The fact is, the concession has very little impact on the rest of the cases pending in the Court of Claims. There is no precedential effect at all. The most that can be said about the legal side of the development is that for the first time the Department of Justice was willing to concede that ⎯ at least in one case ⎯ there just might be a problem. It’s hard to say why they did that, but I suspect they had problems with the defense experts, and perhaps they were afraid to risk a fully ajudicated loss in a case in which the plaintiffs could not be easily dismissed as wackos.
It’s obvious that the DOJ hopes their concession will not have any impact beyond the Pollings. The tortured semantics of the concession display the intent to make the action more narrow than logic would allow. I mean, really, what the hell can “autism-like symptoms” mean? Autism is not so much a distinct disorder as it is a descriptive term for a constellation of clinical indications.
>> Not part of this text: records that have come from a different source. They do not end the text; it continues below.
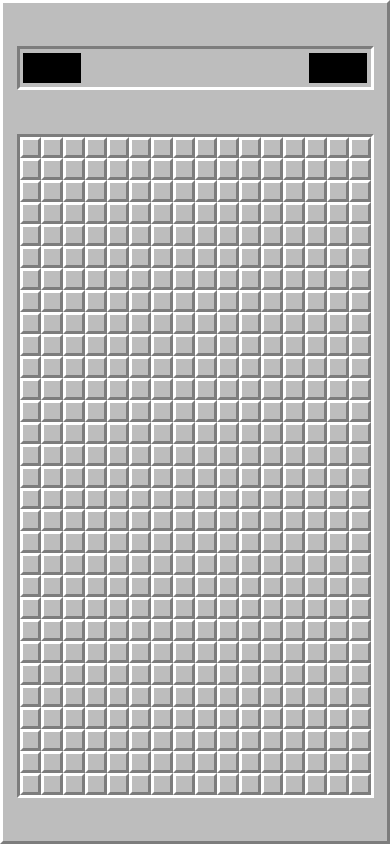
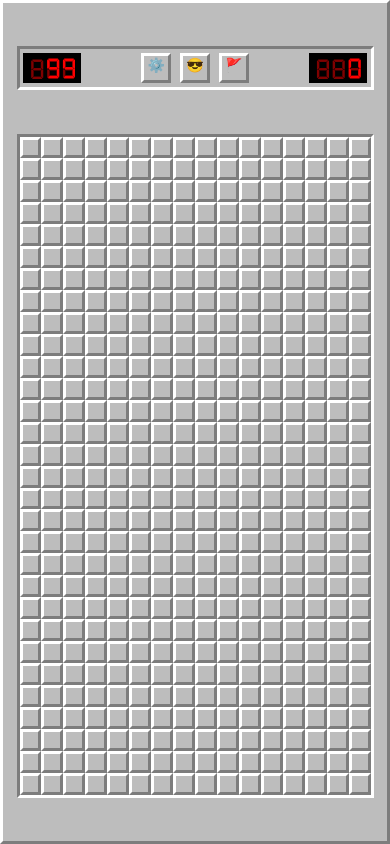
Before and after one commit to Kalightortaio/Minesweeper-Master, a React Native app: screen / in a window 390 px wide. Built offline with nearby package versions, Linux system fonts and the light colour scheme.

Commit message:
added the board buttons and cleaned up code pertaining to the displays.

```diff
--- a/src/components/Interface.tsx
+++ b/src/components/Interface.tsx
@@ -1,14 +1,21 @@
 import { View } from 'react-native';
 import NumericDisplay from './NumericDisplay';
-import { numMines, screenWidth } from '../Constants';
+import { borderWidth, buttonLength, numMines, screenWidth } from '../Constants';
+import ButtonReset from './ButtonReset';
+import ButtonSettings from './ButtonSettings';
+import ButtonFlag from './ButtonFlag';
 
 interface InterfaceProps {
     timer: number,
+    flagCount: number,
     fontsLoaded: boolean,
-    flagCount: number,
+    isFlagMode: boolean,
+    onToggleFlagMode: () => void,
+    onSettingsModal: () => void,
+    onResetGame: () => void,
 }
 
-function Interface({ timer, flagCount, fontsLoaded }: InterfaceProps) {
+function Interface({ timer, flagCount, fontsLoaded, isFlagMode, onResetGame, onToggleFlagMode, onSettingsModal }: InterfaceProps) {
     let flagsLeft = numMines - flagCount;
     if (flagsLeft < 0) flagsLeft = 0;
 
@@ -18,10 +25,18 @@ function Interface({ timer, flagCount, fontsLoaded }: InterfaceProps) {
         justifyContent: 'space-between',
         padding: (screenWidth * 0.01),
     }}>
-        {fontsLoaded &&
-        <NumericDisplay value={flagsLeft}/>}
-        {fontsLoaded &&
-        <NumericDisplay value={timer}/>}
+        <NumericDisplay value={flagsLeft} shouldRender={fontsLoaded}/>
+        <View style={{
+            flexDirection: 'row',
+            alignItems: 'center',
+            justifyContent: 'space-between',
+            width: ((buttonLength + borderWidth) * 3.25),
+        }}>
+            <ButtonSettings onSettingsModal={onSettingsModal}/>
+            <ButtonReset onResetGame={onResetGame}/>
+            <ButtonFlag onToggleFlagMode={onToggleFlagMode} isFlagMode={isFlagMode}/>
+        </View>
+        <NumericDisplay value={timer} shouldRender={fontsLoaded}/>
     </View>;
 }
 
```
By definition, autism is nothing more than a collection of “autism-like symptoms.”
The DOJ gambled that their little concession would not make much of a splash, and that they could continue to rely on the perception that all of us who believe that vaccines may have played a role in triggering our children’s “autism-like symptoms” are anti-science zealots who practice voo doo on our kids. (When I originally noted that some of the Pollings' public statements led me to believe that they rely primarily on more conventional interventions. See Ginger's comments to this post for further clarification.) Of course, a truly critical examination leads to the opposite conclusion: that the “junkier” of the competing sciences are the epidmiological number crunches that try to disprove a connection.
The government lost its gamble. And that’s the true significance. The mainstream media now acknowledges that the debate may not be as close to over as was previously portrayed. Many people are now taking a fresh look at the issue, who once took for granted the party line that “virtually all reputable studies, yadda, yadda.” And this time, those who are taking that fresh look are exercising a more critical attitude, and they are not so willing to assume that the official story is correct.
Courts of law have never been very adept at determining scientific truth. When it comes to science, they are designed to maintain the status quo. That’s been the problem with the vaccine court process from the beginning. The statute of limitations ⎯ and to an equal extent the financial needs of the claimant families ⎯ have demanded that the legal system make decisions prematurely, before science can give us a real handle on the truth. Justice has never been guaranteed (or even expected).
But now we have an admission that there might be something worthy of further study, an admission that’s getting a lot of attention. It is now much harder to argue against funding studies that are designed to take a fair look at the issue.
If the Polings are the last family to receive compensation in these cases, we all have still won a great victory. We’re a step closer to a truth that will be acknowledged as such.